* **YOUR INSTRUCTIONS**: All lines holding the word "Chinese" should be located in the records and copied.

* **DATASET CONTENT**:
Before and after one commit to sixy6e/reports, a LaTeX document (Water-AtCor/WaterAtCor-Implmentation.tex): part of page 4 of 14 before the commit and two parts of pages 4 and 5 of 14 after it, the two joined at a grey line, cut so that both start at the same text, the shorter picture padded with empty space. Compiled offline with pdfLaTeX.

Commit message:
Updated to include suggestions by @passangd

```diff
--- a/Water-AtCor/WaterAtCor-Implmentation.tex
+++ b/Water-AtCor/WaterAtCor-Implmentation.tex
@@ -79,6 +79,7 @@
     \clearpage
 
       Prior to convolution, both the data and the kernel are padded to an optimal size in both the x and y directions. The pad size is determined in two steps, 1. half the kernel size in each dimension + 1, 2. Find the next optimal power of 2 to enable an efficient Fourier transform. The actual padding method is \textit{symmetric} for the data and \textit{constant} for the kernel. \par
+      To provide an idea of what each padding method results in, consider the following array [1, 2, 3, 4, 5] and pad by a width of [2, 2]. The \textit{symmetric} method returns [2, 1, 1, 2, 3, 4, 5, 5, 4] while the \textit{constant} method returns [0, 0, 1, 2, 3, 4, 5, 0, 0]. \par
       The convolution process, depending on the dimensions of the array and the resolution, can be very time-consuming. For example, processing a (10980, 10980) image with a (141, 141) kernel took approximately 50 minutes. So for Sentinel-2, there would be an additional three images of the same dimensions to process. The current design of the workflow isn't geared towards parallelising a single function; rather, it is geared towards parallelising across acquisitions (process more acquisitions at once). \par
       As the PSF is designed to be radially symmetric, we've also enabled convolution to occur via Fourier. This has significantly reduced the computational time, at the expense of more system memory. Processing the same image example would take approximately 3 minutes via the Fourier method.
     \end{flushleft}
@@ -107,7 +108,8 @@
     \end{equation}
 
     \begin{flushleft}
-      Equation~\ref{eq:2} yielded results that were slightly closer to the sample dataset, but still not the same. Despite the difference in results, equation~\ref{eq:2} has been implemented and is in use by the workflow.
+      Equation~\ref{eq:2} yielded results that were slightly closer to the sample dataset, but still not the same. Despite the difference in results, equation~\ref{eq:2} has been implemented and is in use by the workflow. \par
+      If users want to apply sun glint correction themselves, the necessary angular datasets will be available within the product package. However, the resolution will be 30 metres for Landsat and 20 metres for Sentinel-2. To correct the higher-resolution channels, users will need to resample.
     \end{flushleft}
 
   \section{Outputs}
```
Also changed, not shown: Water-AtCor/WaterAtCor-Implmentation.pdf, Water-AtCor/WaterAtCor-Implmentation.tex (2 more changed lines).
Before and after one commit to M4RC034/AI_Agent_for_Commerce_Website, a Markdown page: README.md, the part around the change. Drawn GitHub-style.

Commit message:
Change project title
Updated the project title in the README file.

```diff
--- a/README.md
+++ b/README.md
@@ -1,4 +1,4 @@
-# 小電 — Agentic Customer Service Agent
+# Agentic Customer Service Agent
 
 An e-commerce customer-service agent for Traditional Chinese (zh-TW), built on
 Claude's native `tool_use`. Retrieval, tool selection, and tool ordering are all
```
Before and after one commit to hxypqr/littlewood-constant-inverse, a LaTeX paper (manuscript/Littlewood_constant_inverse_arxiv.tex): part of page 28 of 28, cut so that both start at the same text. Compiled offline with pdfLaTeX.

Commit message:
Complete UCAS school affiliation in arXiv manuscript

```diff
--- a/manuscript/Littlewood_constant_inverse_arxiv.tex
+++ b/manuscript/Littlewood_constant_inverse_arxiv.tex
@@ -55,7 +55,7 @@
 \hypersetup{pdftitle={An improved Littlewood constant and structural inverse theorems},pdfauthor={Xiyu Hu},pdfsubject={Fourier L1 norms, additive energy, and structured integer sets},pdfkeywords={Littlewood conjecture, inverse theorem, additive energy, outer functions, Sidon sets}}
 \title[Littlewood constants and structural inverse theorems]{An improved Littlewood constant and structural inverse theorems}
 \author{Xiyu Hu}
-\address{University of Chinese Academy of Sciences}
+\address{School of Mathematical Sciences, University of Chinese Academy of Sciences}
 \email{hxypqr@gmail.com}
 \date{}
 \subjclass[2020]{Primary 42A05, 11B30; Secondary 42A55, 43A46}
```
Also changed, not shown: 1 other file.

* **RESULT OF THIS EXERCISE**:
 An e-commerce customer-service agent for Traditional Chinese (zh-TW), built on
-\address{University of Chinese Academy of Sciences}
+\address{School of Mathematical Sciences, University of Chinese Academy of Sciences}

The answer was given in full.